“Mommy, I’m hungry.”
No one will expect you to be sunny and happy at all moments, throwing balls and singing rhymes and reading books.
“Mommy, play with me, pleeeaaase?”
No one will stand in a crib and cry for you at midnight when perfectly normal people are sleeping in their warm beds with their warm arms tucked under their warm blankets.
You will not have to measure your tears, your reactions, the tenure of your voice. You do not have to carefully paint every reaction under watchful eyes. You will not have to face the tender spots that their needs brush up against.
You can let your loss, whatever loss that be, be. It can dance around your apartment, frenzied, shouting, “Clean, organize, throw out!
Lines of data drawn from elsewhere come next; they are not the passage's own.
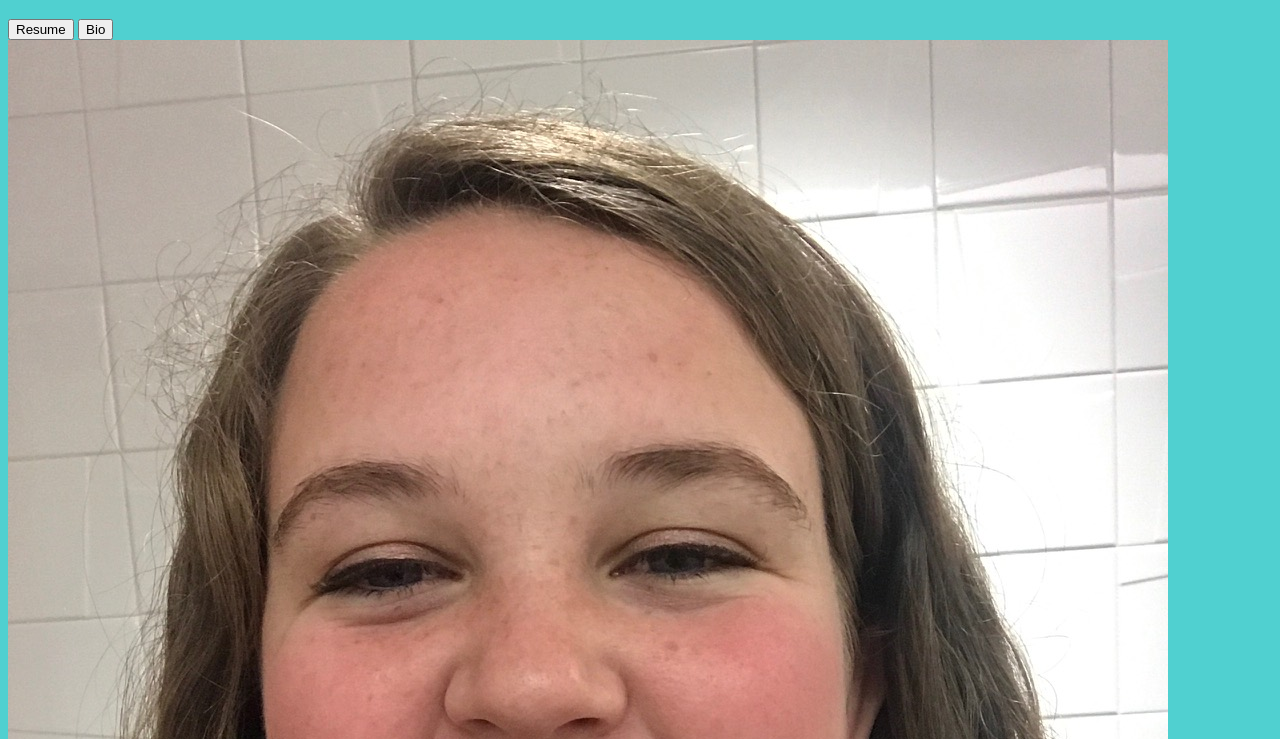
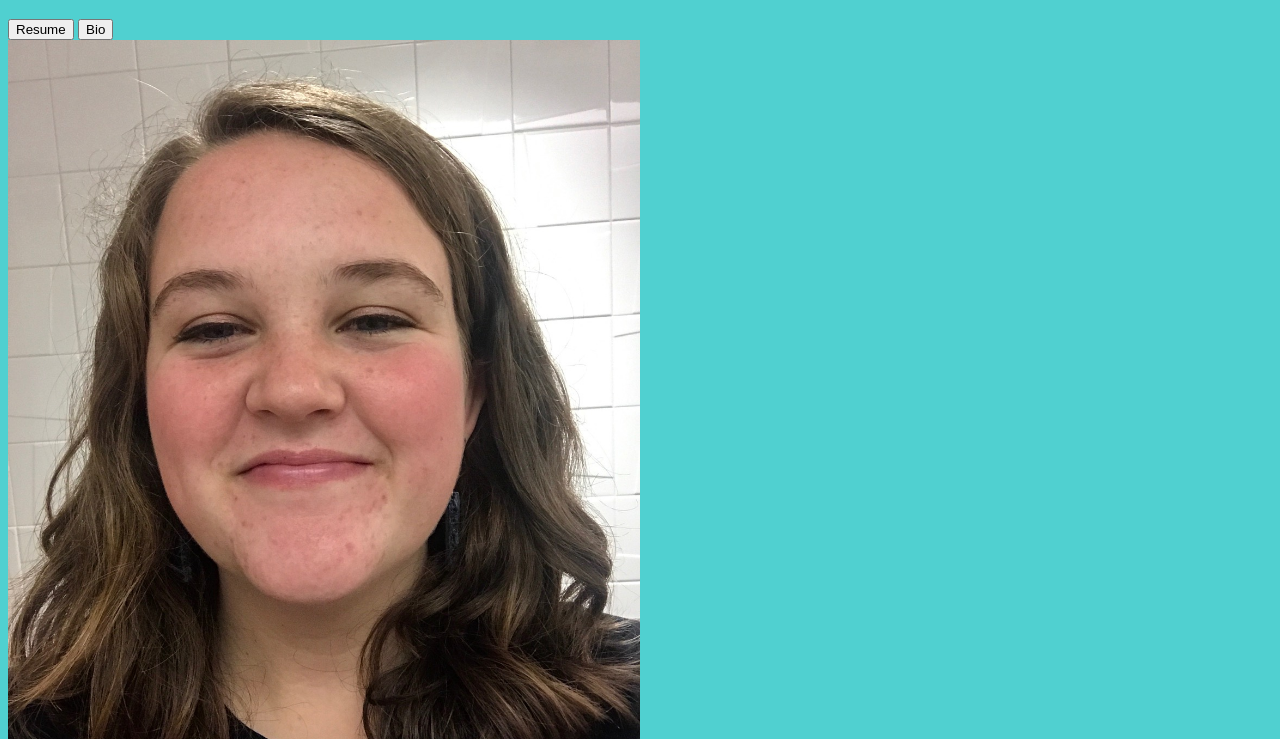
Before and after one commit to EllaBisbee/EllaBisbee.github.io, a plain HTML site: page index.html in a window 1280 px wide. Shown: the part 61-800 px from the top of the page. Drawn offline with Linux system fonts and the light colour scheme.

Commit message:
attempt to scale image

```diff
--- a/style.css
+++ b/style.css
@@ -2,3 +2,8 @@ body {
 	font-family: Helvetica,Arial,sans-serif;
 	background-color: #50D0D0;
 }
+
+img {
+  max-width: 50%;
+  height: auto;
+}
```
Also changed, not shown: index.html (+1 -1 lines).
Do what you must to find order!”
It can sing you lullabies. “Sleep. Sleep a little longer, Broken One. Sleep.”
It can make you eat or create or hibernate. It can make you numb. Loss can have its free rein.
Instead you think about sending your child to the moon. Partially because he’d have fun but mostly because when you combine a trip to Cape Canaveral, a few days for orientation plus the actual round trip, it sounds like a long voyage.
And then I think… how do people grieve without children?
How do you hold on to earth if not by holding tightly to a warm little body in the middle of the night. How do you put your world back together if not one puzzle piece at a time, cross-legged on the teal shag carpet in the afternoon sunshine.
You could forget to eat. Mommy feed me.
You might not stop eating. Mommy, who ate all the Goldfish??
You may quite possibly stay in bed forever, if not for the blast of cold and the tug-tugging.
You might forget to laugh or be compassionate. You may give up entirely on hugging people for their sake and not yours.
Children remind you that loss hurts only because you are living. And living is worth every lost thing’s weight in tears. Especially when it is done together.